### TASK REQUIREMENTS:
Find the word "changed" in the listing, and copy out each line where it turns up.

○ ○ ○

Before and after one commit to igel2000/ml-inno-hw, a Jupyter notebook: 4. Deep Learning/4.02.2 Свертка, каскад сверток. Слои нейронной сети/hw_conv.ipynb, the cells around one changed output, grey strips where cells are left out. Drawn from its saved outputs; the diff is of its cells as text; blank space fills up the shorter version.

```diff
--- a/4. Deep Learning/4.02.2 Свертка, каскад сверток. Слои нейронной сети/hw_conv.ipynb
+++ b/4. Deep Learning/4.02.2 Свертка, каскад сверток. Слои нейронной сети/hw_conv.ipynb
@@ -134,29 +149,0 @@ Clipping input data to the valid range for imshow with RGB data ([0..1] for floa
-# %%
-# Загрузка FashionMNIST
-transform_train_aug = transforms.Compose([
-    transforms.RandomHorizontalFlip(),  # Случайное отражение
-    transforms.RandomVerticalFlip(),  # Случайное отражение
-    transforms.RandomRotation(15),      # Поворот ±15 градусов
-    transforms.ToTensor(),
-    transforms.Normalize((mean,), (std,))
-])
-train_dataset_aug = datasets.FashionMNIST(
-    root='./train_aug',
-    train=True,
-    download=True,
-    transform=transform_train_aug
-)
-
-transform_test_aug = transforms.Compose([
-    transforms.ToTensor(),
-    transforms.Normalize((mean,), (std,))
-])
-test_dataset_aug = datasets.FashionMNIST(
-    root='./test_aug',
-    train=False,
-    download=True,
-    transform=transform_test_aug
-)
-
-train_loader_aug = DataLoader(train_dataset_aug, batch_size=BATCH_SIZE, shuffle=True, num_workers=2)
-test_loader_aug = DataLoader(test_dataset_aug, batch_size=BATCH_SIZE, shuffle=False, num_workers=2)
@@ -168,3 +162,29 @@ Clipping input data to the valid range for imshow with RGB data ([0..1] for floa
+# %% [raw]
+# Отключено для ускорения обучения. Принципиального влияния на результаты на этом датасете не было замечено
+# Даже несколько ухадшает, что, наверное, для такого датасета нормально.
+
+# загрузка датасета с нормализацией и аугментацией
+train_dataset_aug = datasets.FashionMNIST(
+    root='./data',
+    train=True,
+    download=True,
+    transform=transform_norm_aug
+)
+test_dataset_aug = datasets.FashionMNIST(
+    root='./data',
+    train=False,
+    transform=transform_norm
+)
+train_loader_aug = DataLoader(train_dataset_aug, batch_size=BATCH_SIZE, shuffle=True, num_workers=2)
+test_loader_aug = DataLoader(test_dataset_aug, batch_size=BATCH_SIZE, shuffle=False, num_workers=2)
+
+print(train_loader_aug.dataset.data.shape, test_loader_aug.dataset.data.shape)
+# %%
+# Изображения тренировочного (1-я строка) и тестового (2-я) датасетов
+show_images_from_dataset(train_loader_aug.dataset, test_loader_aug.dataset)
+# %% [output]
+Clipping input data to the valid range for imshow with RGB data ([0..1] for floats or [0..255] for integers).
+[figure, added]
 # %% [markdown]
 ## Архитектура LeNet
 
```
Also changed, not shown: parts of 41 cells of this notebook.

○ ○ ○

### THE COMPLETED TASK:
Before and after one commit to igel2000/ml-inno-hw, a Jupyter notebook: 4. Deep Learning/4.02.2 Свертка, каскад сверток. Слои нейронной сети/hw_conv.ipynb, the cells around one changed output, grey strips where cells are left out. Drawn from its saved outputs; the diff is of its cells as text; blank space fills up the shorter version.
Also changed, not shown: parts of 41 cells of this notebook.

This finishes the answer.